BEGIN MATERIAL SUPPLIED

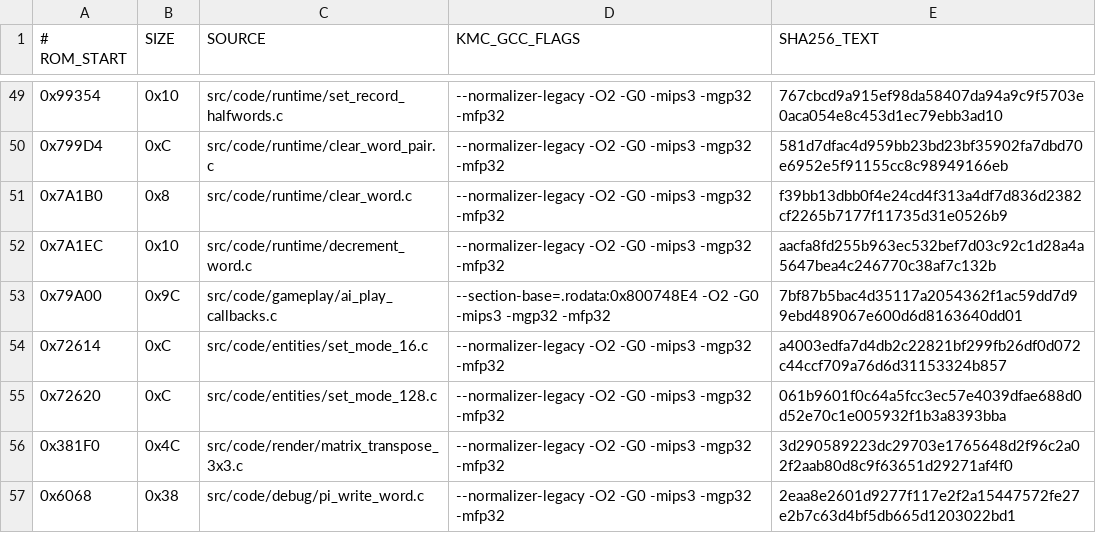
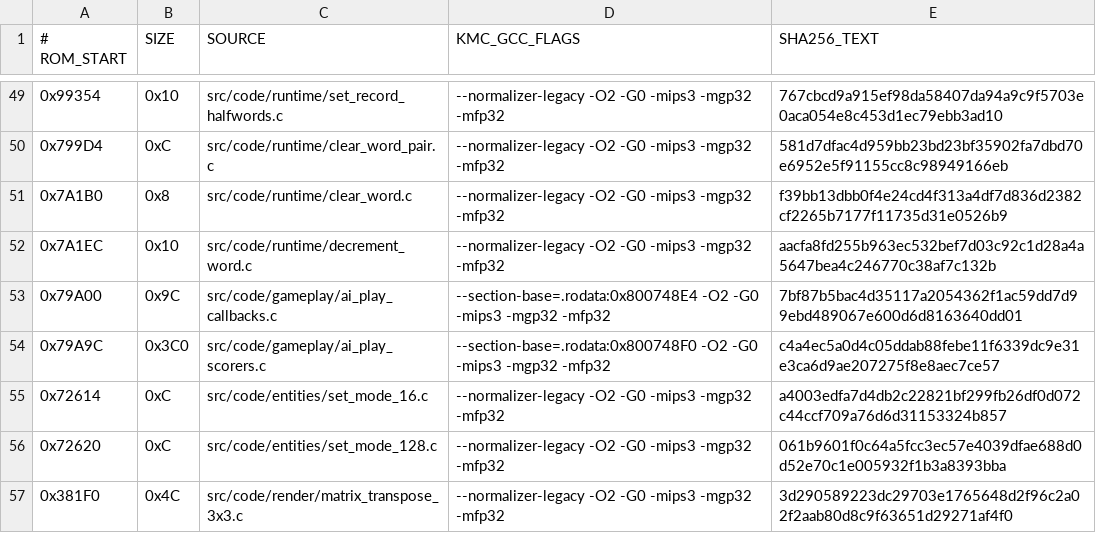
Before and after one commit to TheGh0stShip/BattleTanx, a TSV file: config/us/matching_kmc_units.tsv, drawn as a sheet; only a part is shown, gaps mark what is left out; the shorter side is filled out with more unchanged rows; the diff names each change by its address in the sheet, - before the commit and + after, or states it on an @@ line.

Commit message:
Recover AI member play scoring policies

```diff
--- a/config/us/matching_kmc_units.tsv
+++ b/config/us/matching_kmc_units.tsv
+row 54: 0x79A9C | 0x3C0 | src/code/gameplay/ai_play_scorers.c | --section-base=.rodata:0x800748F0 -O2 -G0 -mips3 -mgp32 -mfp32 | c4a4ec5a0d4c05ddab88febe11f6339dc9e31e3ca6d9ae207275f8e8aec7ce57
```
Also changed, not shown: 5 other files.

END MATERIAL SUPPLIED
BEGIN MATERIAL SUPPLIED

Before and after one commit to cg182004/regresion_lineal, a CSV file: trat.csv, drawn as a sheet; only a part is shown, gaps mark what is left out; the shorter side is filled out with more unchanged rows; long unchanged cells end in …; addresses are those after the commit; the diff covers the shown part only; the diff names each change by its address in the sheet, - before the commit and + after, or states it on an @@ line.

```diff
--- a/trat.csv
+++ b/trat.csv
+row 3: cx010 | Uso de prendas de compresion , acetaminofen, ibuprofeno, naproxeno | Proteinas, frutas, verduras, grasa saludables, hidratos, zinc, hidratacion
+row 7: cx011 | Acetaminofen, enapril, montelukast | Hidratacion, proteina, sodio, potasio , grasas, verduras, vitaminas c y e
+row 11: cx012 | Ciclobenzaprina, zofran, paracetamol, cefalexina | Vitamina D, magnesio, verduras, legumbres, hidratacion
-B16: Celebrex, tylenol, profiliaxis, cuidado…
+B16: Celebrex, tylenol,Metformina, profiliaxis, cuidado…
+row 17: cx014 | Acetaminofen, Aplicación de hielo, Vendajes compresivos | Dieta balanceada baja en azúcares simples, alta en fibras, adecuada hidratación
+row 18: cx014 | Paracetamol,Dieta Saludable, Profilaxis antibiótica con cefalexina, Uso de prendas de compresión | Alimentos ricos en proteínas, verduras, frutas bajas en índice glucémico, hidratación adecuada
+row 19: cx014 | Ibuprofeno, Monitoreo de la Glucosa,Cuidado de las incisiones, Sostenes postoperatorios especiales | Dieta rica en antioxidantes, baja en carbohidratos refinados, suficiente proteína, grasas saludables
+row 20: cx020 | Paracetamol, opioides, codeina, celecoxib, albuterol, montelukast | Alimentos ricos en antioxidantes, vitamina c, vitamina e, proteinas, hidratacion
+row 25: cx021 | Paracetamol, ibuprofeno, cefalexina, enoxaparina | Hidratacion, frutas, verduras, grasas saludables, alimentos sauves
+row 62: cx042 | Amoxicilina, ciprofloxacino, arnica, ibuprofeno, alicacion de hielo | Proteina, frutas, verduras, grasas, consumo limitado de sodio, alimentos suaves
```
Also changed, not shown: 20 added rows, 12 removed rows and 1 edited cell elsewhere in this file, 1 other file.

END MATERIAL SUPPLIED
BEGIN MATERIAL SUPPLIED

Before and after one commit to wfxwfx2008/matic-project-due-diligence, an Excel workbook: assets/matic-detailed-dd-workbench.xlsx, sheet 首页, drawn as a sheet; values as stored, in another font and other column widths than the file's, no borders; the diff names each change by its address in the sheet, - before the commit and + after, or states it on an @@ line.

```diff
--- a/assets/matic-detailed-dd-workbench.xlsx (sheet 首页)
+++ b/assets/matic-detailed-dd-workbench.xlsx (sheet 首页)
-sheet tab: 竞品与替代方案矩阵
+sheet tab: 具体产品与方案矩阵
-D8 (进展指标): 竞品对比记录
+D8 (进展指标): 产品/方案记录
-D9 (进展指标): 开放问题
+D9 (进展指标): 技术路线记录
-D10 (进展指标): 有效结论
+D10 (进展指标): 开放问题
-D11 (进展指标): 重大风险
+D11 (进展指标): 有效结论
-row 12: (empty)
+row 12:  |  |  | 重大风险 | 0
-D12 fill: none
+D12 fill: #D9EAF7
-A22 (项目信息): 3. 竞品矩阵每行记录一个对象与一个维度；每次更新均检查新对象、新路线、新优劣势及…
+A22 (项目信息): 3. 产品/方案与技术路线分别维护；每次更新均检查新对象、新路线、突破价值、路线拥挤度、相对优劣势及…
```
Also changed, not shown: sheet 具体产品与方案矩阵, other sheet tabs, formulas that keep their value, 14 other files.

END MATERIAL SUPPLIED

## WHAT YOU NEED TO DO
Quote the listing above, but only from the line that shows "Before and after one commit to TheGh0stShip/BattleTanx, a" through the line that shows "Also changed, not shown: 5 other files.".

## WRITTEN REPLY
Before and after one commit to TheGh0stShip/BattleTanx, a TSV file: config/us/matching_kmc_units.tsv, drawn as a sheet; only a part is shown, gaps mark what is left out; the shorter side is filled out with more unchanged rows; the diff names each change by its address in the sheet, - before the commit and + after, or states it on an @@ line.

Commit message:
Recover AI member play scoring policies

```diff
--- a/config/us/matching_kmc_units.tsv
+++ b/config/us/matching_kmc_units.tsv
+row 54: 0x79A9C | 0x3C0 | src/code/gameplay/ai_play_scorers.c | --section-base=.rodata:0x800748F0 -O2 -G0 -mips3 -mgp32 -mfp32 | c4a4ec5a0d4c05ddab88febe11f6339dc9e31e3ca6d9ae207275f8e8aec7ce57
```
Also changed, not shown: 5 other files.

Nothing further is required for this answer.